He would not comment on reports that RSE Ventures, the investment vehicle of Miami Dolphins owner Stephen Ross, was teaming up with Qatar to buy CVC’s stake in a potential $7 billion-$8 billion deal..
Asked at the British Grand Prix whether the private equity fund had a deadline by which they had to sell their 35.5 percent stake, the media-shy businessman replied: “No, we don’t. There is no end date.
“We have 12 year funds, which we have to return the original money. We have already done that.

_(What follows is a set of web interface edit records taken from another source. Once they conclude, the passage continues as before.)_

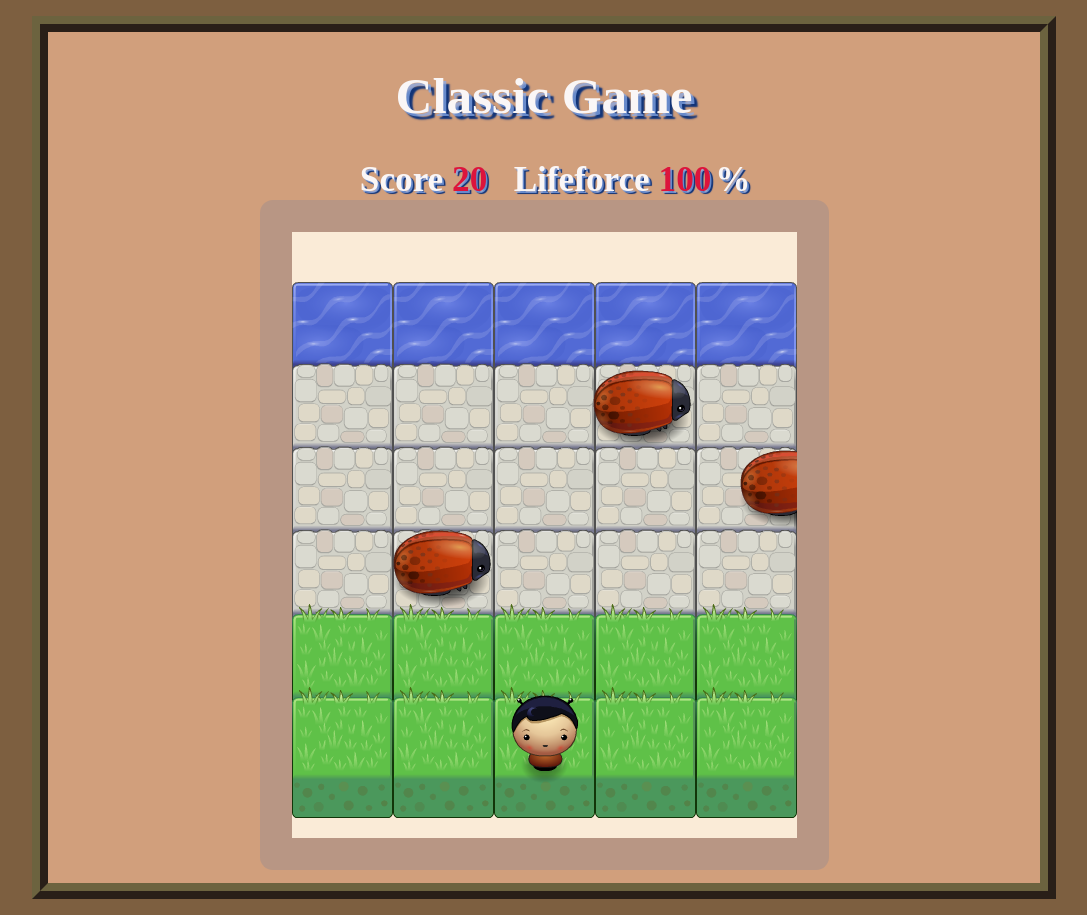
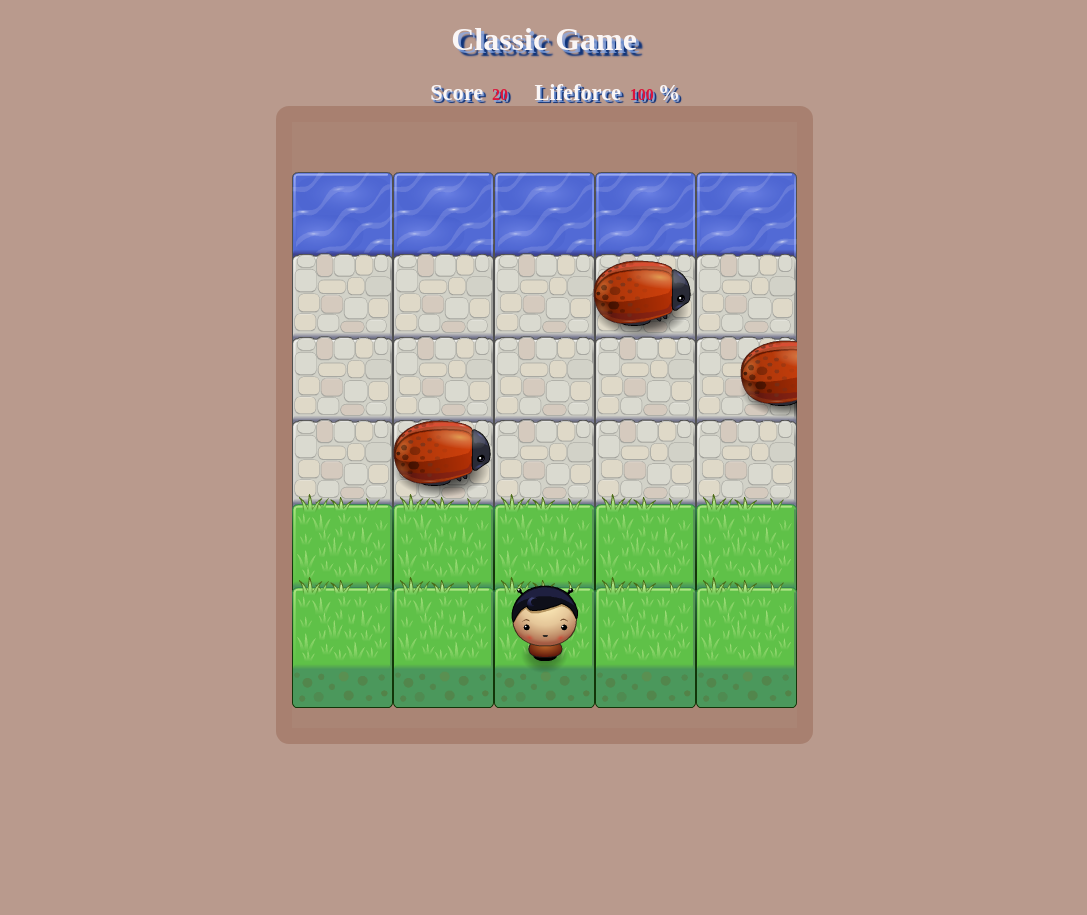
Before and after one commit to paulstandley/Project-Udacity-4, a plain HTML site: page index.html in a window 1280 px wide. Shown: the whole page, without its empty margins (96-1183 px from the left). After the commit the page ends 800 px from the top, so only its background shows below. Drawn offline with Linux system fonts and the light colour scheme.

Commit message:
fit to desktop

```diff
--- a/css/style.css
+++ b/css/style.css
@@ -1,33 +1,31 @@
 body {
     text-align: center;
-    background-color: rgba(179, 96, 37, 0.6);
-    border: 1rem ridge rgba(84, 85, 49, 0.8);
-    box-shadow: 0 0 0 22vw rgba(43, 33, 5, 0.5);
-    margin: 1rem 10%;
-    padding-bottom: 0.6rem;
+    background-color: rgba(167, 127, 111, 0.788);
+    padding: 0;
+    margin: 0;
 }
 canvas {
-    background-color: antiquewhite;
-    border: 2rem solid rgba(167, 127, 111, 0.788);
+    background-color: rgba(167, 127, 111, 0.788);
+    border: 1rem solid rgba(167, 127, 111, 0.788);
     border-radius: 13px;
 }
 
 h1 {
     color: rgb(250, 246, 246);
     text-shadow: 0.2rem 0.2rem 0 rgba(136, 170, 233, 0.733), 0.4rem 0.4rem 0.1rem rgba(2, 43, 119, 0.931);
-    font-size: 3.2rem;
+    font-size: 2rem;
 }
 
 h2 {
     color: rgb(250, 246, 246);
     text-shadow: 0.2rem 0.2rem 0 rgba(136, 170, 233, 0.733), 0.4rem 0.4rem 0.1rem rgba(2, 43, 119, 0.931);
-    font-size: 2.8rem;
+    font-size: 1.4rem;
 }
 
 h3 {
     display: inline;
     padding-left: 1.4rem;
-    font-size: 2.2rem;
+    font-size: 1.4rem;
     color: rgb(250, 246, 246);
     text-shadow: 0.1rem 0.1rem 0 rgba(136, 170, 233, 0.733), 0.2rem 0.2rem 0.05rem rgba(2, 43, 119, 0.931);
 }
@@ -38,12 +36,13 @@ p {
 
 #full_body_div {
     width: 100vh;
+    height: 60vh;
 }
 
 #displayScore {
     padding-left: 0.3rem;
     color: crimson;
-    font-size: 2.2rem;
+    font-size: 1rem;
     font-weight: 900;
     text-shadow: 0.1rem 0.1rem 0 rgba(136, 170, 233, 0.733), 0.2rem 0.2rem 0.05rem rgba(2, 43, 119, 0.931);
 }
@@ -51,7 +50,7 @@ p {
 #displayLives {
     padding-left: 0.3rem;
     color: crimson;
-    font-size: 2.2rem;
+    font-size: 1rem;
     font-weight: 900;
     text-shadow: 0.1rem 0.1rem 0 rgba(136, 170, 233, 0.733), 0.2rem 0.2rem 0.05rem rgba(2, 43, 119, 0.931);
 }
```
Also changed, not shown: 1 other file.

So the pressure’s off,” added Mackenzie.
“We like owning it (Formula One), we don’t want to sell it. There are always some people who’d like to buy it, it’s a very good business.”
CVC has twice tried to float Formula One, most recently in 2013, but the plans stalled and the fund instead sold stakes to U.S. investment groups BlackRock and Waddell & Reed, along with Norway’s Norges Bank.
It sold down its holding from 63 percent in 2012 in deals that at the time gave the business an enterprise value, which includes debt and equity, of $9.1 billion.
A source familiar with the matter told Reuters last month that a deal with Ross and the Qataris could be done within six weeks.
The source said Bernie Ecclestone, who has ruled over the sport for four decades, would stay on to lead the racing side of the business while Dieter Hahn, chairman of the supervisory board of German sports marketing media group Constantin Medien, was also involved.
NO HARD FEELINGS
Ecclestone told Reuters separately on Saturday that “lots of people have made approaches” and indicated he too might be interested in a takeover or buyout.
“Donald Mackenzie doesn’t want to sell, simple as that,” he said, speaking inside his paddock motorhome. “He loves Formula One, loves the business.
“He may have to sell his shares.
“Whether he will invest himself, maybe with me separately, we will have to wait and see,” added the 84-year-old Briton who has been involved in several transfers of ownership of the commercial rights over the years.
Asked whether he might join a consortium including Red Bull or Mercedes, Ecclestone said: “Not those people.”
He said Ross was a “proper guy, a sporting guy, and from a business point of view” but was vague about any involvement with the American.
Constantin Medien last year brought a $100 million damages claim against Ecclestone in the London High Court over his involvement in the deal that brought CVC into the sport as top shareholder.
That claim was dismissed but the judge made damaging observations about Ecclestone in finding him neither a reliable nor truthful witness.
Ecclestone said there were no hard feelings between him and Hahn, despite the litigation.
“I could work with anybody,” he said. “It doesn’t make any difference to me. He lost the case so why should I be upset with him? If he were here now, we’d probably be having dinner tonight.”
Editing by Mark Meadows
Our Standards: The Thomson Reuters Trust Principles.